Sutton St. Edmund is a parish and a village about 100 miles north of London, 14 miles southeast from Spalding and 5 miles west of the A1101 trunk road that runs between Wisbech and Long Sutton. Gedney Hill parish lies to the west, separated by a cut of the South Holland Main Drain. Cambridgeshire to the south and east, also defined by a drainage cut. The area is typical fenland: marshy and flat, drained by several small canals and the larger South Holland Main Drain.

If you are planning a visit:

  • By automobile, consider taking the B1166 arterial road west out of Wisbech. It will take you across the south end of the parish.
  • There is caravan parking and camping just south of the village, near the B1166 road.
  • See our touring page for visitor services.
You can see pictures of Sutton St Edmunds which are provided by:




Historical Geography

You can see the administrative areas in which Sutton St Edmunds has been placed at times in the past.
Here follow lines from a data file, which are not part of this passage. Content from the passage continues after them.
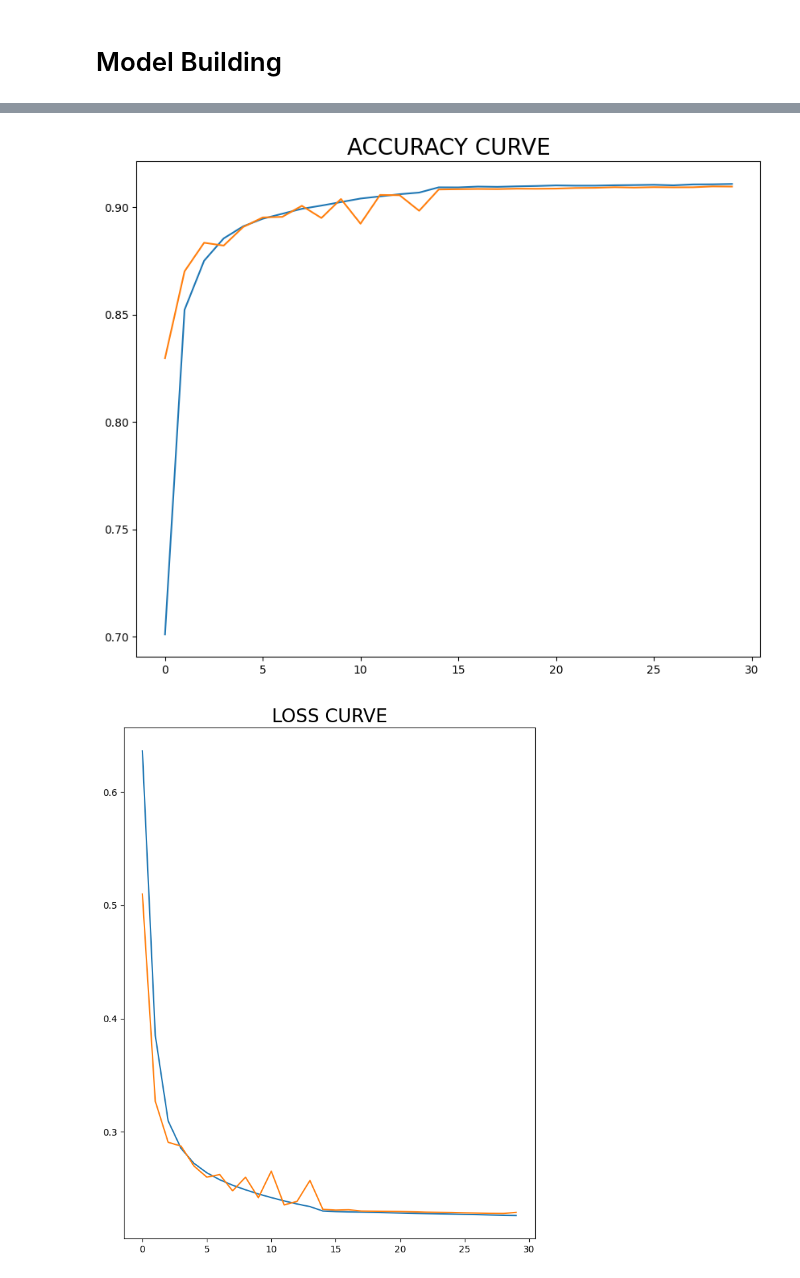
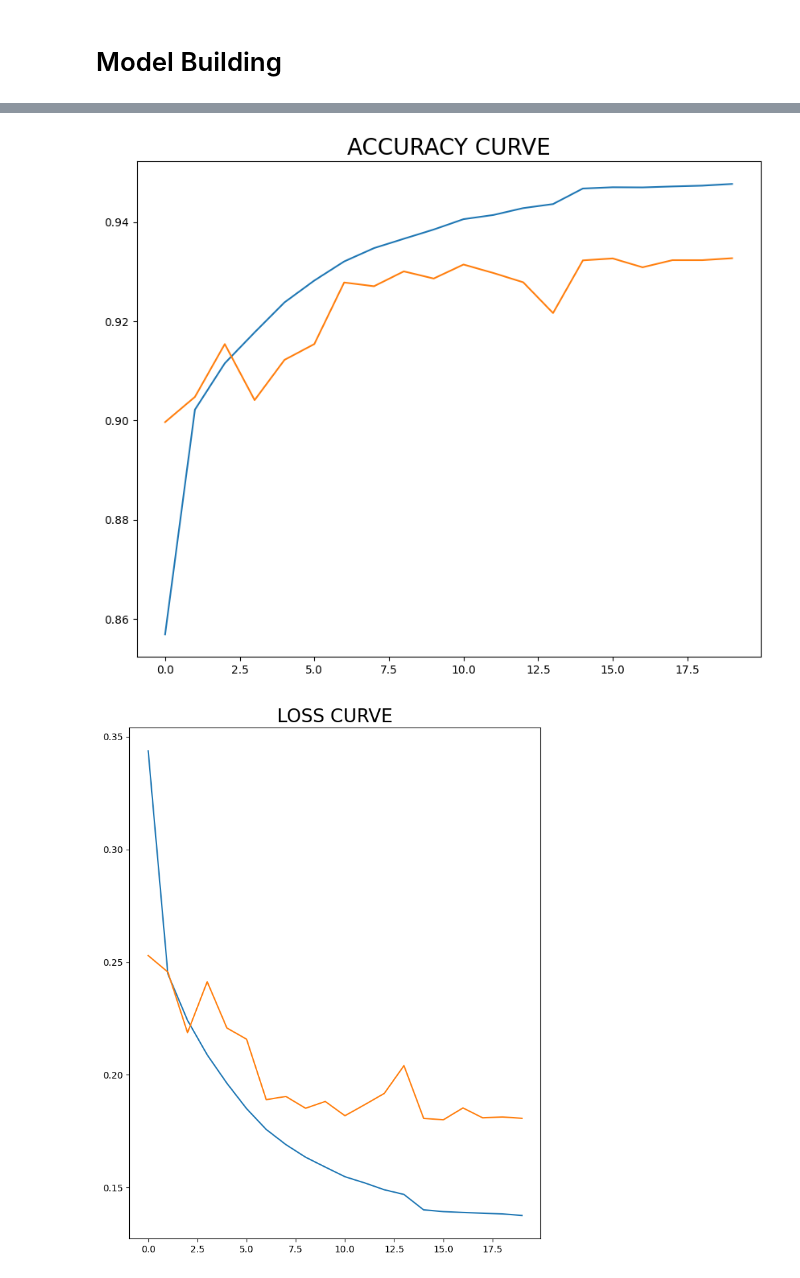
Before and after one commit to CandaceCheung/Health-Assistant, a Jupyter notebook: suicide-detection/suicide.ipynb, the cells around one changed output, grey strips where cells are left out. Saved outputs shown, nothing was run; the diff lists cells and outputs as text; code cells hidden in the pictures.

Commit message:
refined result presentation, experimenting different model for text training

```diff
--- a/suicide-detection/suicide.ipynb
+++ b/suicide-detection/suicide.ipynb
@@ -78,10 +77,10 @@ tokenizer.word_index
 # Process Text For the Model
 # %%
 train_text_seq= tokenizer.texts_to_sequences(cleaned_train_text)
-train_text_pad= pad_sequences(train_text_seq,maxlen=40)
+train_text_pad= pad_sequences(train_text_seq,maxlen=50)
 
 test_text_seq= tokenizer.texts_to_sequences(cleaned_test_text)
-test_text_pad= pad_sequences(test_text_seq,maxlen=40)
+test_text_pad= pad_sequences(test_text_seq,maxlen=50)
 # %%
 lbl_target=LabelEncoder()
 train_output=lbl_target.fit_transform(train_data['class'])
@@ -96,9 +91,9 @@ array([0, 0, 0, ..., 1, 1, 0])
 with open('./dataset/glove.840B.300d.pkl', 'rb') as fp:
     glove = pickle.load(fp)
 # %%
-dataset_length=len(tokenizer.word_index)
+dataset_length=len(tokenizer.word_index) + 1
 
-embedding_matrix=np.zeros((dataset_length+1,300), dtype=float) #pad 0 to prep the matrix to match with the shape of our dataset
+embedding_matrix=np.zeros((dataset_length,300), dtype=float) #pad 0 to prep the matrix to match with the shape of our dataset
 for word,i in tokenizer.word_index.items():
     num = glove.get(word)
     if num is not None:
@@ -118,11 +103,12 @@ model.summary()
 # %%
 model=tf.keras.models.Sequential()
-model.add(tf.keras.layers.Input(shape=(40,)))
-model.add(tf.keras.layers.Embedding(dataset_length+1,300,weights=[embedding_matrix],trainable=False))
+model.add(tf.keras.layers.Input(shape=(50,)))
+model.add(tf.keras.layers.Embedding(dataset_length,300,weights=[embedding_matrix],trainable=False))
 model.add(tf.keras.layers.LSTM(20,return_sequences=True))
 model.add(tf.keras.layers.GlobalMaxPooling1D())
-#     model.add(Dropout(0.3))
+# model.add(tf.keras.layers.Dropout(0.3))
 model.add(tf.keras.layers.Dense(256,activation='relu'))
-#     model.add(Dropout(0.2))
+# model.add(tf.keras.layers.Dropout(0.2))
 model.add(tf.keras.layers.Dense(1,activation='sigmoid'))
-model.compile(optimizer=keras.optimizers.SGD(0.01,momentum=0.09),loss='binary_crossentropy',metrics=['accuracy'])
+model.compile(optimizer=keras.optimizers.SGD(0.1,momentum=0.09),loss='binary_crossentropy',metrics=['accuracy'])
+model.summary()
@@ -129,7 +136,7 @@ model.compile(optimizer=keras.optimizers.SGD(0.01,momentum=0.09),loss='binary_cr
 # %%
 early_break = EarlyStopping(monitor='loss', patience=5)
-reduce_learning_rate = ReduceLROnPlateau(patience=2)
+reduce_learning_rate = ReduceLROnPlateau(patience=3)
 
-r=model.fit(train_text_pad,train_output,validation_data=(test_text_pad,test_output),
-            epochs=30,batch_size=256,callbacks=[early_break,reduce_learning_rate])
+result=model.fit(train_text_pad,train_output,validation_data=(test_text_pad,test_output),
+            epochs=20,batch_size=256,callbacks=[early_break,reduce_learning_rate])
 # %% [output]
@@ -153,19 +160,19 @@ Epoch 30/30
 # %%
 plt.figure(figsize=(10,8))
-plt.plot(r.history['accuracy'])
-plt.plot(r.history['val_accuracy'])
+plt.plot(result.history['accuracy'])
+plt.plot(result.history['val_accuracy'])
 plt.title('ACCURACY CURVE',fontdict={'size':20})
 plt.show()
 # %% [output]
-[figure, old version]
+[figure, new version]
 # %%
 plt.figure(figsize=(8,10))
-plt.plot(r.history['loss'])
-plt.plot(r.history['val_loss'])
+plt.plot(result.history['loss'])
+plt.plot(result.history['val_loss'])
 plt.title('LOSS CURVE',fontdict={'size':20})
 plt.show()
 # %% [output]
-[figure, old version]
+[figure, new version]
 # %%
 model.save('./model',overwrite=True)
 # %% [output]
```
Also changed, not shown: parts of 10 cells of this notebook, 10 other files.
Select one to see a link to a map of that particular area.



  • See our Maps page for additional resources.

You can see maps centred on OS grid reference TF369133 (Lat/Lon: 52.70047, 0.024633), Sutton St Edmunds which are provided by:


Military History

  • In the middle of the village is a granite cross, erected to memorialize the men of the parish who perished in World War I.

Military Records

  • For World War I and World War II, see the Roll of Honour site for a list of those who served.

Names, Geographical

  • The name Sutton St. Edmund is from the Old English suth+tun, or "southern village", with the church name attached.
    [A. D. Mills, "A Dictionary of English Place-Names," Oxford University Press, 1991]

Politics & Government

  • This parish was formed from Long Sutton civil parish in December, 1866. Prior to that, the area had been a chapelry of Long Sutton.
  • The parish was in the ancient Elloe Wapentake in the South Holland district in the parts of Holland.
  • For local parish governance, visit the Sutton St Edmund Parish Council site. Be aware, they are NOT staffed to answer family history questions.
  • For today's district governance, visit the South Holland District Council site.
  • In March, 1884. the Hospital Drove portion of this Civil Parish was transfered to Sutton St. Mary Civil Parish.
  • In April, 1934. this Civil Parish gained 82 acres from Parson Drove Civil Parish.

Poor Houses, Poor Law





  • There was a school here, rebuilt in 1856 and enlarged in 1871. In the 1870's it had about 55 students.
  • Sutton St. Edmund's School was built in 1896 to hold 100 students. It was initially simply called "The Board School".
  • Southeau School was built in 1898 to hold 70 students.
  • For more on researching school records, see our Schools Research page.

Note: Sections marked (JB) were contributed by John R. G. Bland of Lincolnshire.